Image comparison data
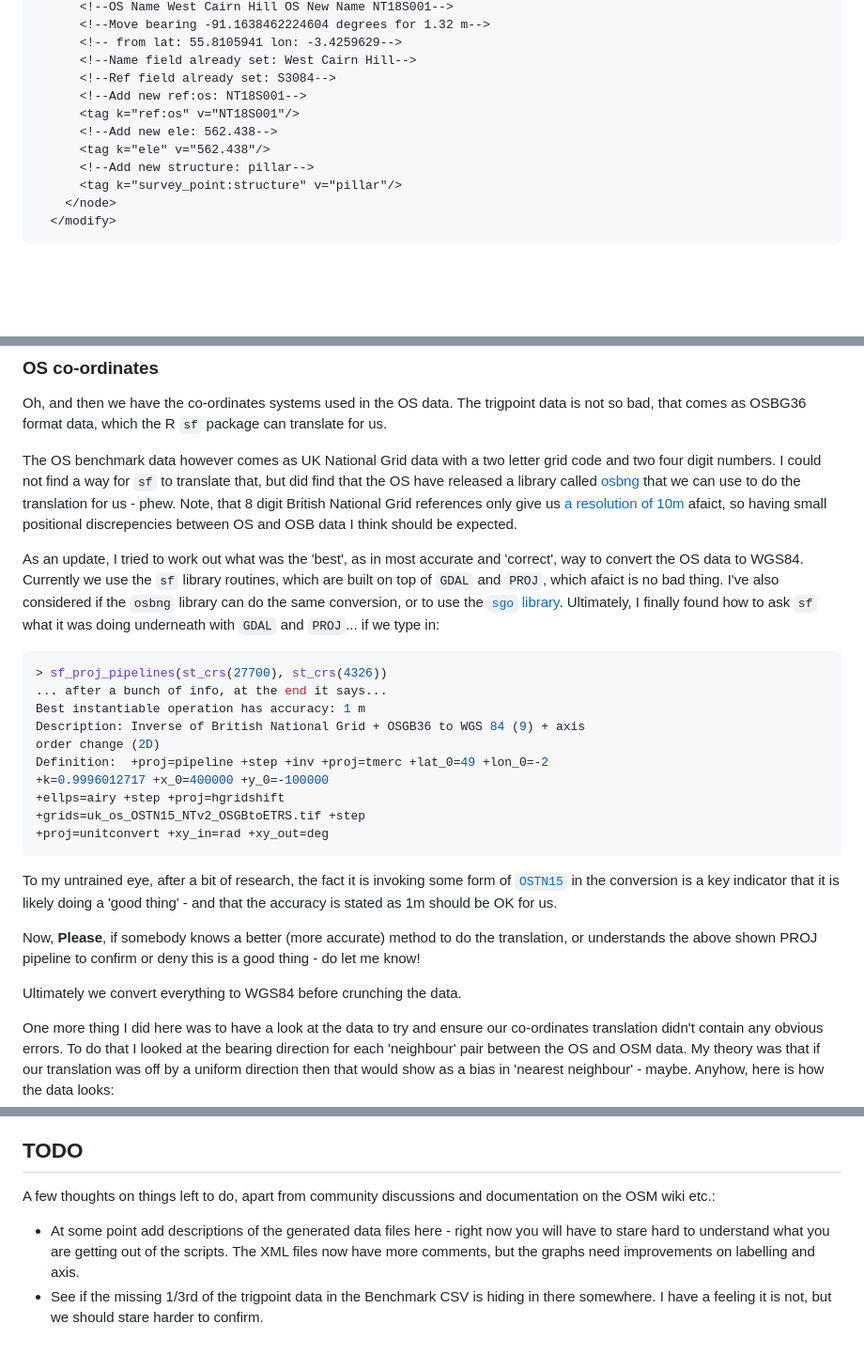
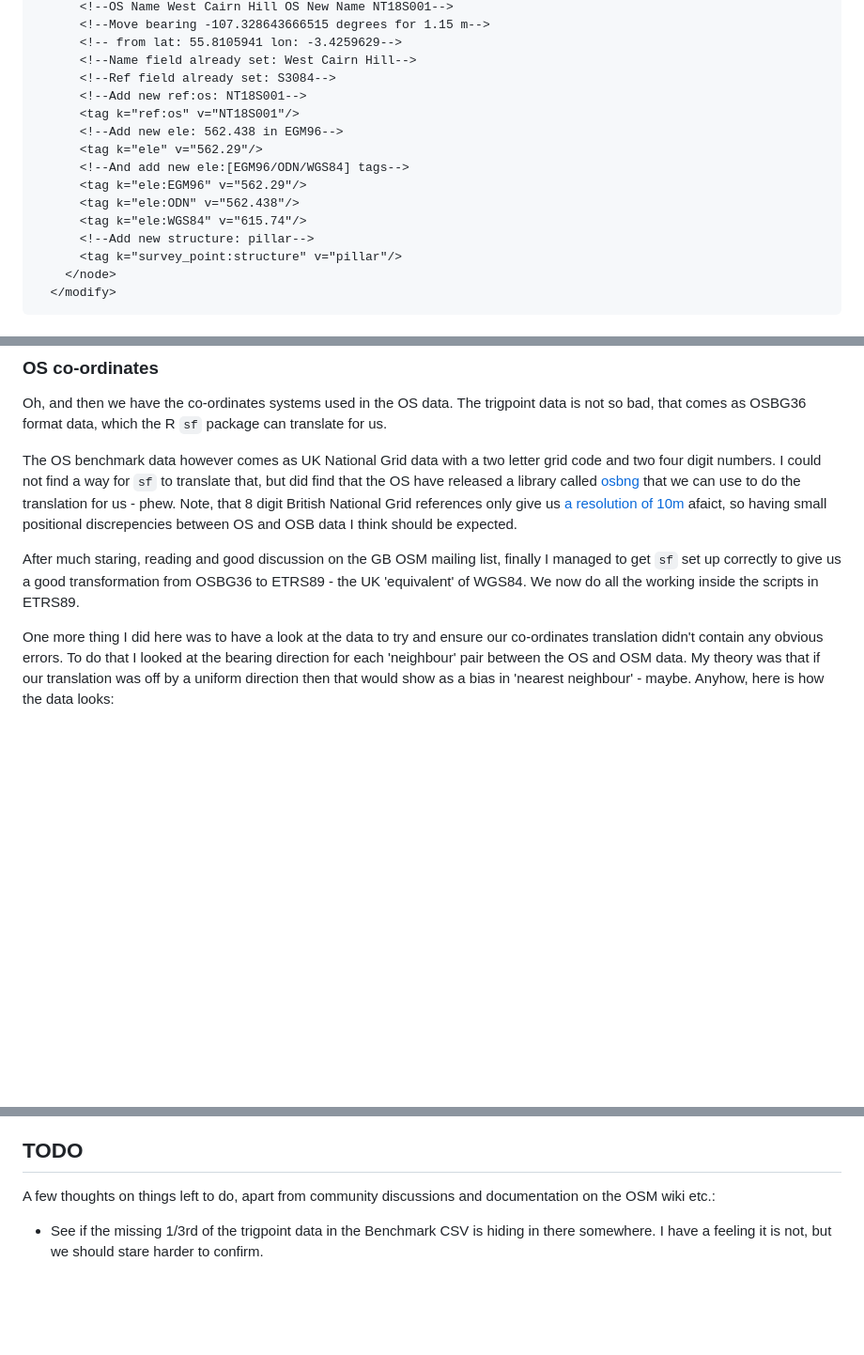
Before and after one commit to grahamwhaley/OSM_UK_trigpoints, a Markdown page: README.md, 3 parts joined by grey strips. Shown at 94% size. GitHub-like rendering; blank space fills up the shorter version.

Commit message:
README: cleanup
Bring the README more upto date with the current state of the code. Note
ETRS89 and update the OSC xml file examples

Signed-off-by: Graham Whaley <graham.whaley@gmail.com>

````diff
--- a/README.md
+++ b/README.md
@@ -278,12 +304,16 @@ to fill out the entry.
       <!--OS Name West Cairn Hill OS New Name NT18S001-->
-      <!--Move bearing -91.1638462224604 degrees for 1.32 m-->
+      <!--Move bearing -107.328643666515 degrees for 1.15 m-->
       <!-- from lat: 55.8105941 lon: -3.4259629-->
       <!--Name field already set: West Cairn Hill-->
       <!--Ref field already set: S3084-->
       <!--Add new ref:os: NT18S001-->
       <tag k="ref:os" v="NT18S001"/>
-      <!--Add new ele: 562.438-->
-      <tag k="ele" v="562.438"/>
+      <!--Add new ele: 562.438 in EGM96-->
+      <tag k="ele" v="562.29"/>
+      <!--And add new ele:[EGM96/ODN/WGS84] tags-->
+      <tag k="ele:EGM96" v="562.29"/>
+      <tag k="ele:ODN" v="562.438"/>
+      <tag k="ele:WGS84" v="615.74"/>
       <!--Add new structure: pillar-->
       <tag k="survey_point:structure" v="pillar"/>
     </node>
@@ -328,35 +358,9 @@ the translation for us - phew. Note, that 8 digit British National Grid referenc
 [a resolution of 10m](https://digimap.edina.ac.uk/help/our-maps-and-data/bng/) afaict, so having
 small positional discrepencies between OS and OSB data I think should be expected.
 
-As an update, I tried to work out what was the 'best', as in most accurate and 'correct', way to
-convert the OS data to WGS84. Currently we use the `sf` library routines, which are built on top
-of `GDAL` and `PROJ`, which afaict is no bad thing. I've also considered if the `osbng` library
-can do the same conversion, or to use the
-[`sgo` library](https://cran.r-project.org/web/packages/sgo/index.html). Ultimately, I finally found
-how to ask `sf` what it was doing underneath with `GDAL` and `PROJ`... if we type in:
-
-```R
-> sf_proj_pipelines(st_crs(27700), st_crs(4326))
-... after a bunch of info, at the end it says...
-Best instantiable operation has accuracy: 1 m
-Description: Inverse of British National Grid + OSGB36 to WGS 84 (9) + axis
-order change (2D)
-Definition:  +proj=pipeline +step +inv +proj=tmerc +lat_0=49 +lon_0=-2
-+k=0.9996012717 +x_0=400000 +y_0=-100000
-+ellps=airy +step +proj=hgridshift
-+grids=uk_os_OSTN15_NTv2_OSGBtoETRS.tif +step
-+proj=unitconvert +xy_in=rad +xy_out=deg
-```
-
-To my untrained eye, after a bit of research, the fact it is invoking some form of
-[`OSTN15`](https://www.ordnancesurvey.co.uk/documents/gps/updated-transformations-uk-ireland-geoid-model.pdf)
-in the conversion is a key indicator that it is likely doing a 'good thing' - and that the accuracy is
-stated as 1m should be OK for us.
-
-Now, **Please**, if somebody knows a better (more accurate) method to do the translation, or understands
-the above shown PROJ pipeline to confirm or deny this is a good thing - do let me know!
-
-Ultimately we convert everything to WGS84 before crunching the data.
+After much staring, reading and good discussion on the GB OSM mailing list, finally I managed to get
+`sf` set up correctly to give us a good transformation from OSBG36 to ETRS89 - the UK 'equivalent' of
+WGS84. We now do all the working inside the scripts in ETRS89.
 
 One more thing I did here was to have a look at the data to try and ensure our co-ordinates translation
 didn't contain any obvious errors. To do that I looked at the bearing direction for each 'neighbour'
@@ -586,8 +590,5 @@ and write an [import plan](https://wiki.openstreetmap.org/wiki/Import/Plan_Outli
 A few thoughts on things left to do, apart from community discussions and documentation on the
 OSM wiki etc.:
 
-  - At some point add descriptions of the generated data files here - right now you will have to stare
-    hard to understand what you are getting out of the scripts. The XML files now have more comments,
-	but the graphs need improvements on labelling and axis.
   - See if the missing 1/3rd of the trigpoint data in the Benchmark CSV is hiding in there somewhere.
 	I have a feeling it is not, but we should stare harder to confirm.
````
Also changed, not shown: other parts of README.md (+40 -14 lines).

--- ASSIGNMENT ---
State the number of lines in the preceding data that contain the word "README", and nothing besides.

--- WRITTEN SOLUTION ---
6